Holtby links this very relatable scenario to ‘the industrial revolution, the introduction of factory labour, the divorce of women from domestic industry’ and the subsequent removal of women from any source of substantial income. A quick internet search reveals that the question ‘Should the woman pay?’ remains unresolved – Harvard Business Review devoted an article to it in April 2021 and a live WikiHow page talks readers through the ‘problem’ (which remains presented in heteronormative terms).
In ‘Counting the Cost’, also published in the Manchester Guardian in the same year, Holtby responds to a letter to the editor submitted by a man who is frustrated that his wife is undertaking too many activities in the community and does not have enough time to manage the household. ‘If I came home from work at six (which I don’t) and had to get my own tea [dinner], things would happen’ fumes the man. Holtby gently pokes fun at the man’s worked-up tone: ‘He really is very cross indeed. He makes you feel that the first of those things which would happen would be a very bad tea. Bad temper never fries good bacon.’ She ends the article by acknowledging that whilst some things may be lost when women go out of their home, both economy and society gain much by women actively participating in it.

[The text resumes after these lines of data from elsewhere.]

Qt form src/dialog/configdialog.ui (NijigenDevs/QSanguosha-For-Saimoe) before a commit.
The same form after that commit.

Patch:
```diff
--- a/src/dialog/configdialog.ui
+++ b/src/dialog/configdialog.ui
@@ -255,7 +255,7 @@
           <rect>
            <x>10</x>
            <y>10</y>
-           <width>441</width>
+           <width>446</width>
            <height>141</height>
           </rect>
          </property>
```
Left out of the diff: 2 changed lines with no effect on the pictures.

Holtby herself was one such woman actively participating in public life during the interwar period. Although she never married, she did undertake caring responsibilities for Vera Brittain’s family, whom she lived with for large proportions of her life. Holtby repeatedly referred to herself as ‘50% a politician’ and she tirelessly raised funds to help unionise Black workers in South Africa. Despite only being ‘50% a writer’ in her own perception, Holtby produced seven novels, two volumes of poetry, two short story collections, a play, and four works of non-fiction including a memoir of Virginia Woolf. As a witty and gifted writer and commentator, her work deserves continued recognition.

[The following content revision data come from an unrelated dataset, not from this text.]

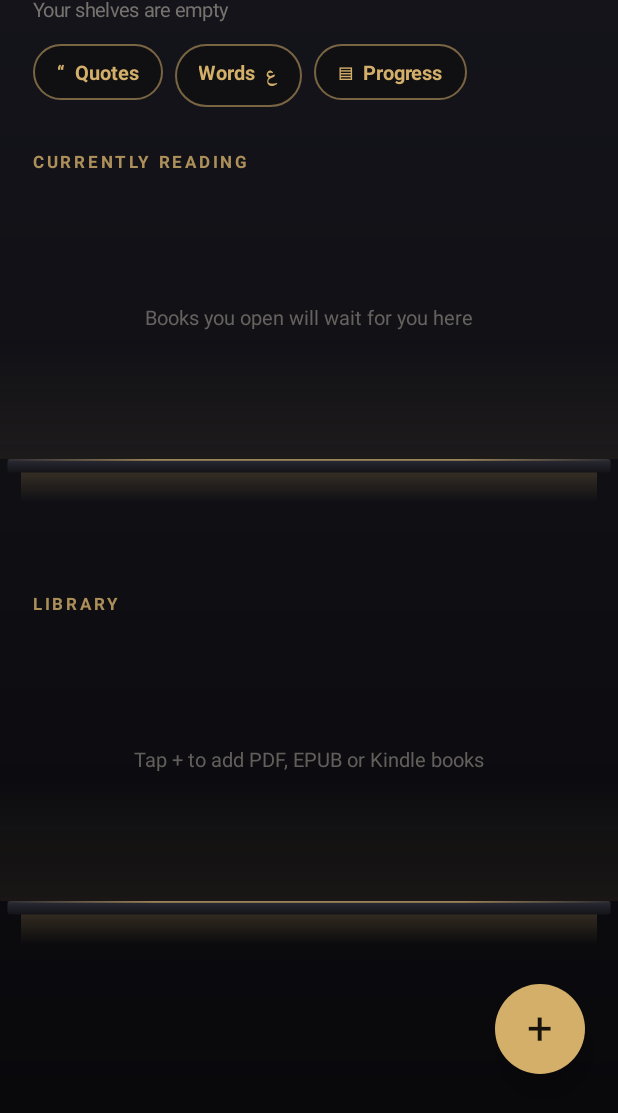
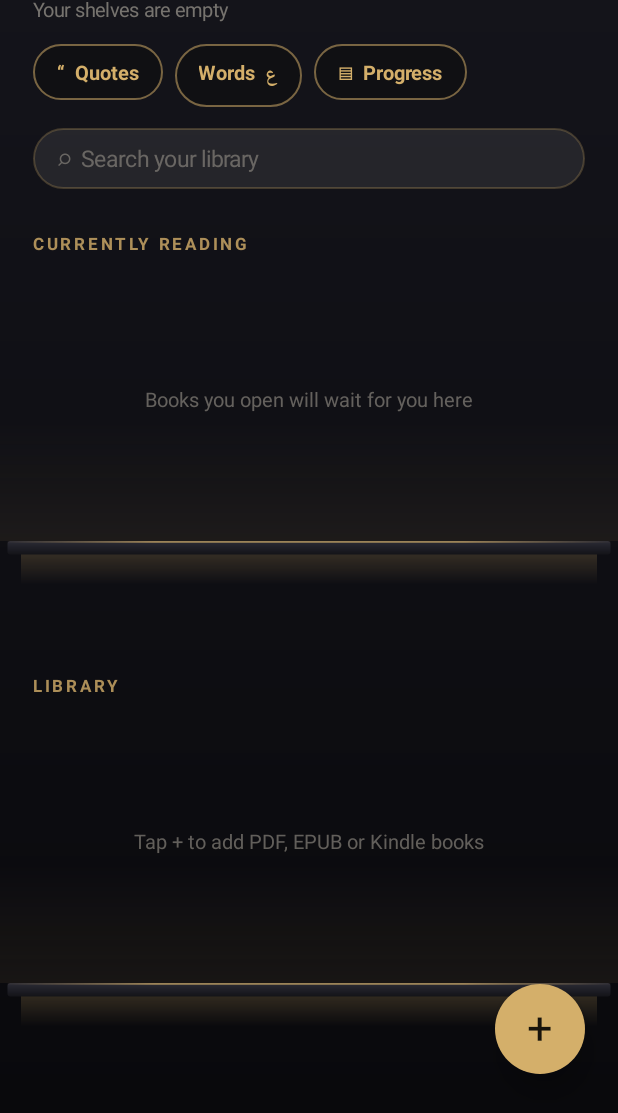
Before and after one commit to MiDoTheEng/shelf, an Android app: the screen it shows after launch (MainActivity), on a phone screen of 412 x 824 dp, the part 123-1236 px from its top. Run offline under Robolectric (Android 15) with nearby library versions, the phone set to English and light mode, and no system bars; pictures from the network do not load.

Commit message:
Shelf 4.4: search the Library by book name
Co-Authored-By: Claude Opus 5.5 <noreply@anthropic.com>
Claude-Session: https://claude.ai/code/session_011YZgznt1PtePveZCcfAM39

```diff
--- a/app/build.gradle
+++ b/app/build.gradle
@@ -10,8 +10,8 @@ android {
         applicationId 'com.shelf.reader'
         minSdk 26
         targetSdk 34
-        versionCode 34
-        versionName '4.3'
+        versionCode 35
+        versionName '4.4'
     }
 
     // A fixed key kept in the project, so every new build installs over the previous
--- a/app/src/main/java/com/shelf/reader/MainActivity.java
+++ b/app/src/main/java/com/shelf/reader/MainActivity.java
@@ -43,6 +43,8 @@ public class MainActivity extends Activity {
     private final ArrayList<Row> rows = new ArrayList<>();
     private RowAdapter adapter;
     private TextView subtitle;
+    /** What the search box holds, in lower case; empty shows the whole Library. */
+    private String query = "";
     private FrameLayout shelvesRoot;
     private ListView shelves;
     /** The book flying between shelves: its place stays empty until it lands. */
@@ -121,7 +123,46 @@ public class MainActivity extends Activity {
             tabs.addView(tab, tlp);
         }
         header.addView(tabs);
+
+        // Search the Library by book name or author as you type.
+        final EditText search = new EditText(this);
+        search.setHint("\u2315  Search your library");
+        search.setSingleLine(true);
+        search.setTextSize(15);
+        search.setTextColor(0xFFF2ECDD);
+        search.setHintTextColor(0x77B8B2A6);
+        search.setImeOptions(android.view.inputmethod.EditorInfo.IME_ACTION_SEARCH);
+        GradientDrawable box = new GradientDrawable();
+        box.setColor(0x14FFFFFF);
+        box.setStroke(Math.max(1, Ui.dp(this, 1)), 0x40D4AF6A);
+        box.setCornerRadius(Ui.dp(this, 22));
+        search.setBackground(box);
+        search.setPadding(Ui.dp(this, 16), Ui.dp(this, 10), Ui.dp(this, 16), Ui.dp(this, 10));
+        search.addTextChangedListener(new android.text.TextWatcher() {
+            @Override public void beforeTextChanged(CharSequence q, int a, int b, int c) {}
+            @Override public void onTextChanged(CharSequence q, int a, int b, int c) {}
+            @Override public void afterTextChanged(android.text.Editable q) {
+                query = q.toString().trim().toLowerCase(java.util.Locale.ROOT);
+                rebuild();
+            }
+        });
+        search.setOnEditorActionListener(new TextView.OnEditorActionListener() {
+            @Override public boolean onEditorAction(TextView v, int action, android.view.KeyEvent e) {
+                android.view.inputmethod.InputMethodManager im = (android.view.inputmethod.InputMethodManager)
+                        getSystemService(INPUT_METHOD_SERVICE);
+                if (im != null) im.hideSoftInputFromWindow(v.getWindowToken(), 0);
+                return true;
+            }
+        });
+        LinearLayout.LayoutParams slp = new LinearLayout.LayoutParams(ViewGroup.LayoutParams.MATCH_PARENT,
+                ViewGroup.LayoutParams.WRAP_CONTENT);
+        slp.topMargin = Ui.dp(this, 14);
+        slp.rightMargin = Ui.dp(this, 4);
+        header.addView(search, slp);
         list.addHeaderView(header, null, false);
+        // Lets the search box keep the keyboard while the shelves below change.
+        list.setItemsCanFocus(true);
+        list.setDescendantFocusability(ViewGroup.FOCUS_AFTER_DESCENDANTS);
 
         View space = new View(this);
         space.setLayoutParams(new AbsListView.LayoutParams(ViewGroup.LayoutParams.MATCH_PARENT, Ui.dp(this, 100)));
@@ -241,12 +282,28 @@ public class MainActivity extends Activity {
 
         rows.clear();
         addShelf("Currently reading", reading, "Books you open will wait for you here");
-        addShelf("Library", library, reading.isEmpty()
+        int total = reading.size() + library.size();
+        String libraryHint = reading.isEmpty()
                 ? "Tap + to add PDF, EPUB or Kindle books"
-                : "Every book is on your reading shelf");
-        int total = reading.size() + library.size();
+                : "Every book is on your reading shelf";
+        if (!query.isEmpty()) {
+            List<Book> found = new ArrayList<>();
+            for (Book b : library) if (matches(b, query)) found.add(b);
+            library = found;
+            libraryHint = "No books in your library match \u201C" + query + "\u201D";
+        }
+        addShelf("Library", library, libraryHint);
         subtitle.setText(total == 0 ? "Your shelves are empty" : total == 1 ? "1 book" : total + " books");
         adapter.notifyDataSetChanged();
+    }
+
+    private static boolean matches(Book b, String q) {
+        String title = b.title == null ? "" : b.title.toLowerCase(java.util.Locale.ROOT);
+        String author = b.author == null ? "" : b.author.toLowerCase(java.util.Locale.ROOT);
+        for (String word : q.split("\\s+")) {
+            if (!title.contains(word) && !author.contains(word)) return false;
+        }
+        return true;
     }
 
     /**
```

 Testament of a Generation: The journalism of Vera Brittain and Winifred Holtby, edited by Paul Berry and Alan Bishop (London: Virago, 1985), pp. 21-23
 Marion Shaw, ‘Introduction’, in Winifred Holtby, South Riding (London: Virago, 2011), p. xi
 Winifred Holtby, ‘Should a Woman Pay?’, reproduced in Testament of a Generation, pp. 57-60.
 Winifred Holtby, ‘Counting the Cost’, reproduced in Testament of a Generation, pp. 54-57
 Shirley Williams, ‘Preface’, in Winifred Holtby, South Riding (London: Virago, 2011), p. ix
 Marion Shaw, ‘Introduction’, in Winifred Holtby, South Riding (London: Virago, 2011), p. xii; Testament of a Generation: The journalism of Vera Brittain and Winifred Holtby, edited by Paul Berry and Alan Bishop (London: Virago, 1985), pp. 22